project image
Jorge Serra

first performed on September 07, 2020
The Joinery
performed five times in 2020



Gubbi Gubbi Country (Sunshine Coast, Queensland, Australia)


“An Act of Intimacy” was a one-on-one participatory performance exploring the politics of encounter. In a time where we are so practiced in our solitude and so practiced at our distance, what does it mean to be intimate?

Covid undeniably dispels the myth of the sovereignty of the self—our interconnection is increasingly beyond doubt—and yet our survival also relies on isolation. Mirroring this paradox of simultaneous radical intimacy and radical alienation, the work was an invitation to reimagine the porous divide between connection and separation.

Before meeting one another, participants were given an audio-scape that meditated on the nature of intimacy in all its elusiveness and all its forms. Its purpose was to prime participants towards a state where they could be vulnerable, take risks, have an authentic exploration, and ultimately to propose an act of intimacy for us to undertake together.

The participant and I entered from different doors at the same time. The rationale was that it would soften and equalise the power dynamic between us. An unresolved aspect of the work was the intention towards creating a “neutral’’ room so that I wasn’t pre-determining the tone of the encounters and to make it a safe space as much as possible. The problematics, of course, lie in the impossibility of “neutrality” and my blindspots as a cis queer woman that inhibit this. Simultaneously, intimacy relies on the personal. I’m the artist providing an exchange, a type of emotional labour which has historical precedent, but the work relies on my personhood and not my commodification. So the balance between the personal and the parameters of being in service to others was in a constant state of oscillation.

We both wore head-to-toe transparent plastic suits. Covid made the suits a practical necessity but they came to signify another necessity. That, in fact, intimacy relies on separation. The suits created a stronger impulse towards meeting one another as they offered the safety of a stable point of division. This coexistence—as opposed to collapsing into one another or conversely a repulsion away—is a transformative phenomenon.

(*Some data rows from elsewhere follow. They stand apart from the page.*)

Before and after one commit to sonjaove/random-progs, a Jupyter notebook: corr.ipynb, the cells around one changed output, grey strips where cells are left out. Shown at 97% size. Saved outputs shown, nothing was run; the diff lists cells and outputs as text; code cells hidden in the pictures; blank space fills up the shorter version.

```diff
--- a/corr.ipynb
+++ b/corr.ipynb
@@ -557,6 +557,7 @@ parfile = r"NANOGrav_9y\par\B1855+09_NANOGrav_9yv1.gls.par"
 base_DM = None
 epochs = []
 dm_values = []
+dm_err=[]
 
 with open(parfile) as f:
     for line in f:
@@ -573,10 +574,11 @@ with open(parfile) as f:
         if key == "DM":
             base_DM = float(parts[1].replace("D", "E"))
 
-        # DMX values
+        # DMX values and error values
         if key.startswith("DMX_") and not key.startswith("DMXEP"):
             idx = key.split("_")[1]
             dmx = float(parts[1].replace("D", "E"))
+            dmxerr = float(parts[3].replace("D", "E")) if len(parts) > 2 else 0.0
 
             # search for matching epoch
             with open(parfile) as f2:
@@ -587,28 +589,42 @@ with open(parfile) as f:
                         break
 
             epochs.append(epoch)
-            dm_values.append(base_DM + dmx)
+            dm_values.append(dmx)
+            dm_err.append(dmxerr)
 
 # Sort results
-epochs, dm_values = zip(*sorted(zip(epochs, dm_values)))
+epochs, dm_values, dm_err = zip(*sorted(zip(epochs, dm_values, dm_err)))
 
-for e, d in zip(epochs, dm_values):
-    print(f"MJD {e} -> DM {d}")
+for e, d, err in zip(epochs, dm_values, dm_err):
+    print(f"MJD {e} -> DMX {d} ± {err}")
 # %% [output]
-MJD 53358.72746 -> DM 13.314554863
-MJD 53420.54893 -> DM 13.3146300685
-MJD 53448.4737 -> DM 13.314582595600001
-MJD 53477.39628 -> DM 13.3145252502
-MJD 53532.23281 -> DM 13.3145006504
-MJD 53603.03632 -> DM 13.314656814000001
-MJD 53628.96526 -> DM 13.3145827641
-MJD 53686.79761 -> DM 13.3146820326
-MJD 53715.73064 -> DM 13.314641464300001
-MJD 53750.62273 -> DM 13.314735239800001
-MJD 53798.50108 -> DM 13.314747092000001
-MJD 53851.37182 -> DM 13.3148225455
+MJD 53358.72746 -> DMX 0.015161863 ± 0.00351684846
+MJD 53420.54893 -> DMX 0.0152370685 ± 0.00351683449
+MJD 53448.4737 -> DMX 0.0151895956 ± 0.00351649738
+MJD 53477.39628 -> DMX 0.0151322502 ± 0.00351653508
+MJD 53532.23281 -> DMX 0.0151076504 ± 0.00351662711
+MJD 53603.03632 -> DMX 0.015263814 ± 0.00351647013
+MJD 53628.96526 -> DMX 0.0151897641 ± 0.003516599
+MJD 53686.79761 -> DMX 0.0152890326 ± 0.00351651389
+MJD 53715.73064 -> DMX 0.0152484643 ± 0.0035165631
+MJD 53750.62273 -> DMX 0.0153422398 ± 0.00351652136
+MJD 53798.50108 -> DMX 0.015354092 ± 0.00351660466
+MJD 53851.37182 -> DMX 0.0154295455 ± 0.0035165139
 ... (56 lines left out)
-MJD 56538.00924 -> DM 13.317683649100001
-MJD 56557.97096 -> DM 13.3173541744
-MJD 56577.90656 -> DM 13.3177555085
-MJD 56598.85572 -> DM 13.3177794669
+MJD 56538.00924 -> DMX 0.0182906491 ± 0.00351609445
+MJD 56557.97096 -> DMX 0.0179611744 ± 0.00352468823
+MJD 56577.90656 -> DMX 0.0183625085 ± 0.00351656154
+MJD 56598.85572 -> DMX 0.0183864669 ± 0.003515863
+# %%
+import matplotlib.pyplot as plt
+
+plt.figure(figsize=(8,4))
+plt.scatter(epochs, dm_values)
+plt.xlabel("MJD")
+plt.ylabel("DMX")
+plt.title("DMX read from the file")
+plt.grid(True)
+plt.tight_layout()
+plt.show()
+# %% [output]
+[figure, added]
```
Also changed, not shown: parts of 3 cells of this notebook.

The suits were a little complicated to navigate but, unexpectedly, created striking moments of “How do I do this?” which supported the tone of the work. Intimacy… but how? Sometimes art experiences give participants everything. Not doing this helped to build a culture of accountability and foregrounded the mutuality of the work.